GOAL OF THE EXERCISE = Line count for the string "reads": give the number of lines in the data below that contain it, and nothing more.

##############################

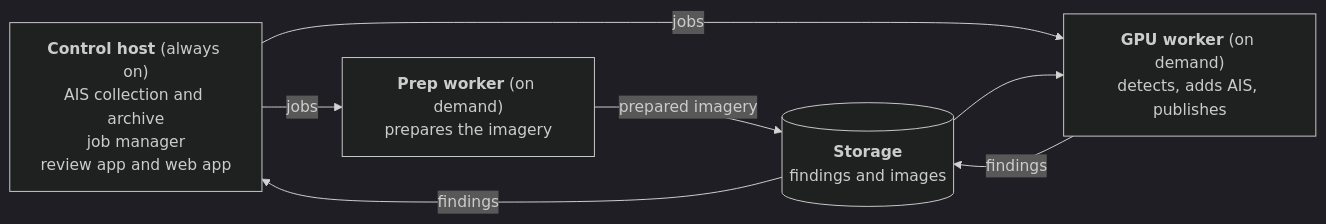
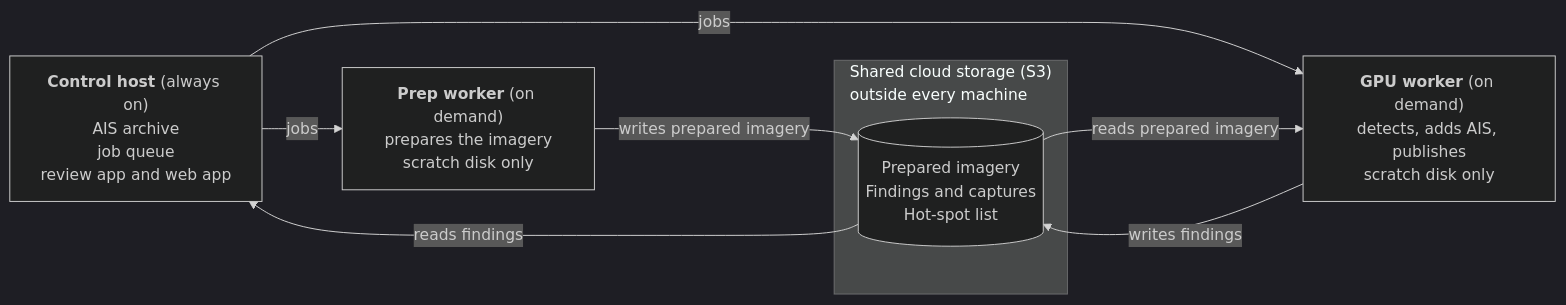
The diagram in docs/img/architecture.mmd (doryunger/dark-petro), drawn with Mermaid (dark theme) before and after one commit. The commit also changed 3 other files, not shown here.

First line of the commit message:
README: show the storage as the shared cloud store outside the machines

```diff
--- a/docs/img/architecture.mmd
+++ b/docs/img/architecture.mmd
@@ -1,11 +1,13 @@
 flowchart LR
-    CH["<b>Control host</b> (always on)<br/>AIS collection and archive<br/>job manager<br/>review app and web app"]
-    PW["<b>Prep worker</b> (on demand)<br/>prepares the imagery"]
-    GW["<b>GPU worker</b> (on demand)<br/>detects, adds AIS, publishes"]
-    ST[("<b>Storage</b><br/>findings and images")]
+    CH["<b>Control host</b> (always on)<br/>AIS archive<br/>job queue<br/>review app and web app"]
+    PW["<b>Prep worker</b> (on demand)<br/>prepares the imagery<br/>scratch disk only"]
+    GW["<b>GPU worker</b> (on demand)<br/>detects, adds AIS, publishes<br/>scratch disk only"]
+    subgraph C["Shared cloud storage (S3)<br/>outside every machine"]
+        ST[("Prepared imagery<br/>Findings and captures<br/>Hot-spot list")]
+    end
     CH -->|jobs| PW
     CH -->|jobs| GW
-    PW -->|prepared imagery| ST
-    ST --> GW
-    GW -->|findings| ST
-    ST -->|findings| CH
+    PW -->|writes prepared imagery| ST
+    ST -->|reads prepared imagery| GW
+    GW -->|writes findings| ST
+    ST -->|reads findings| CH
```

##############################

REPLY TO THE TASK = 2